* Task instructions
Copy every line of the data that contains the string "groupby".

(Image comparison data)
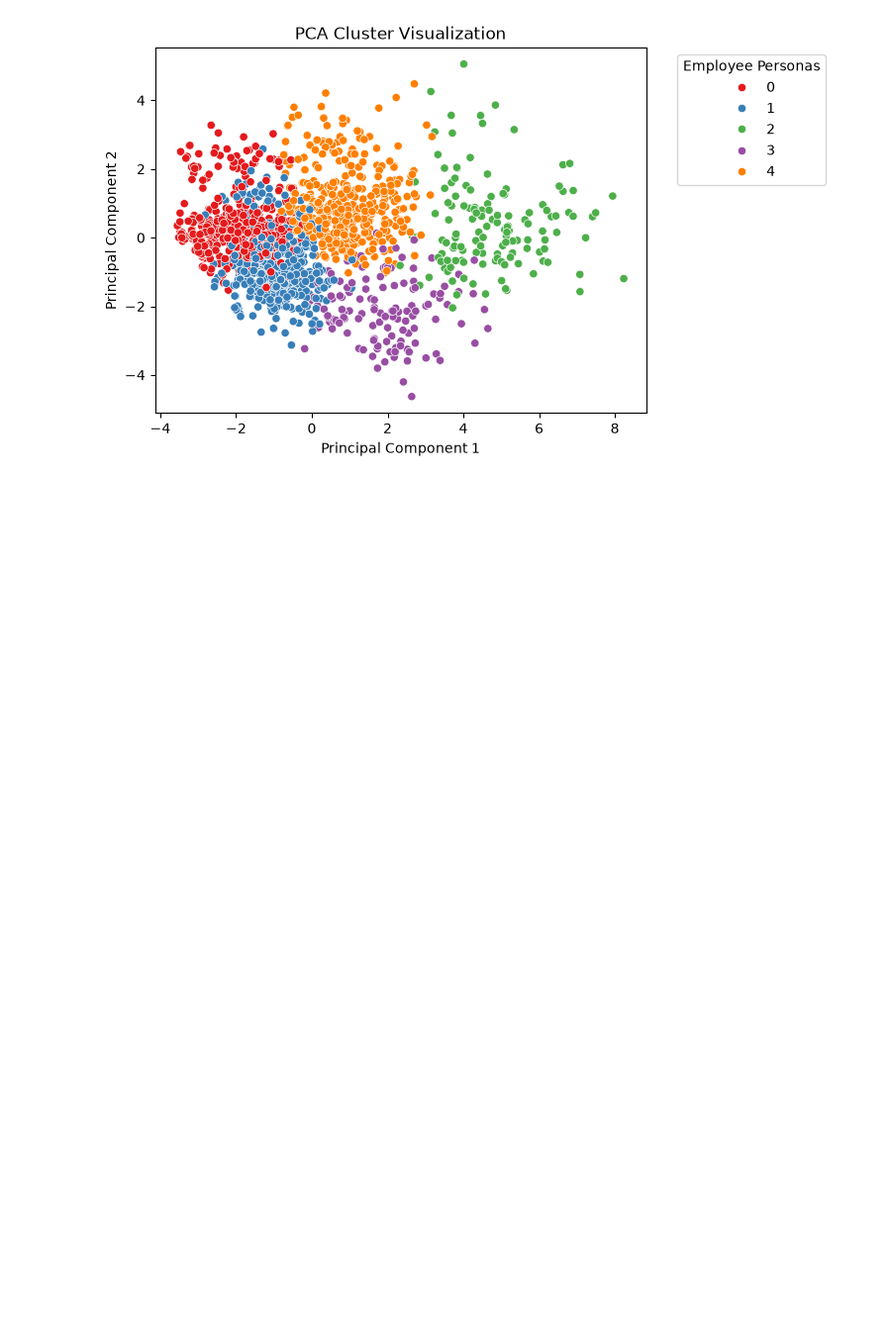
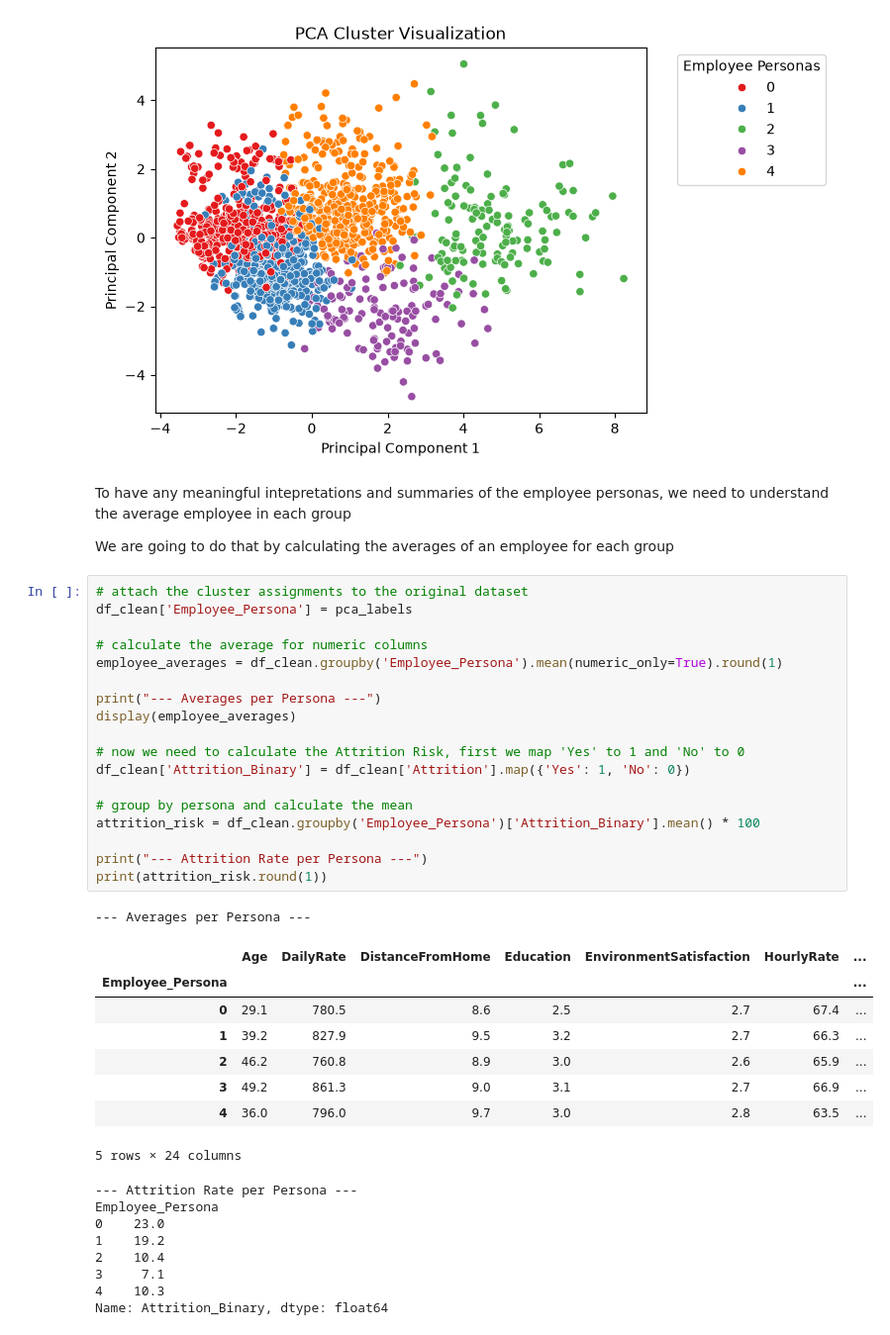
Before and after one commit to quantwothree/employees-attrition-segmentation, a Jupyter notebook: employee-attrition-segmentation.ipynb, the cells around one changed output. Shown at 99% size. Saved outputs shown, nothing was run; the diff lists cells and outputs as text; blank space fills up the shorter version.

```diff
--- a/employee-attrition-segmentation.ipynb
+++ b/employee-attrition-segmentation.ipynb
@@ -362,3 +362,43 @@ plt.legend(title='Employee Personas', bbox_to_anchor=(1.05, 1), loc='upper left'
 plt.show()
 # %% [output]
 [figure]
+# %% [markdown]
+To have any meaningful intepretations and summaries of the employee personas, we need to understand the average employee in each group
+
+We are going to do that by calculating the averages of an employee for each group
+# %%
+# attach the cluster assignments to the original dataset
+df_clean['Employee_Persona'] = pca_labels
+
+# calculate the average for numeric columns
+employee_averages = df_clean.groupby('Employee_Persona').mean(numeric_only=True).round(1)
+
+print("--- Averages per Persona ---")
+display(employee_averages)
+
+# now we need to calculate the Attrition Risk, first we map 'Yes' to 1 and 'No' to 0
+df_clean['Attrition_Binary'] = df_clean['Attrition'].map({'Yes': 1, 'No': 0})
+
+# group by persona and calculate the mean
+attrition_risk = df_clean.groupby('Employee_Persona')['Attrition_Binary'].mean() * 100
+
+print("--- Attrition Rate per Persona ---")
+print(attrition_risk.round(1))
+# %% [output]
+--- Averages per Persona ---
+|  | Age | DailyRate | DistanceFromHome | Education | EnvironmentSatisfaction | HourlyRate | ... |
+| Employee_Persona |  |  |  |  |  |  | ... |
+| 0 | 29.1 | 780.5 | 8.6 | 2.5 | 2.7 | 67.4 | ... |
+| 1 | 39.2 | 827.9 | 9.5 | 3.2 | 2.7 | 66.3 | ... |
+| 2 | 46.2 | 760.8 | 8.9 | 3.0 | 2.6 | 65.9 | ... |
+| 3 | 49.2 | 861.3 | 9.0 | 3.1 | 2.7 | 66.9 | ... |
+| 4 | 36.0 | 796.0 | 9.7 | 3.0 | 2.8 | 63.5 | ... |
+5 rows × 24 columns
+--- Attrition Rate per Persona ---
+Employee_Persona
+0    23.0
+1    19.2
+2    10.4
+3     7.1
+4    10.3
+Name: Attrition_Binary, dtype: float64
```
Also changed, not shown: parts of 6 cells of this notebook.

* Finished task
+employee_averages = df_clean.groupby('Employee_Persona').mean(numeric_only=True).round(1)
+attrition_risk = df_clean.groupby('Employee_Persona')['Attrition_Binary'].mean() * 100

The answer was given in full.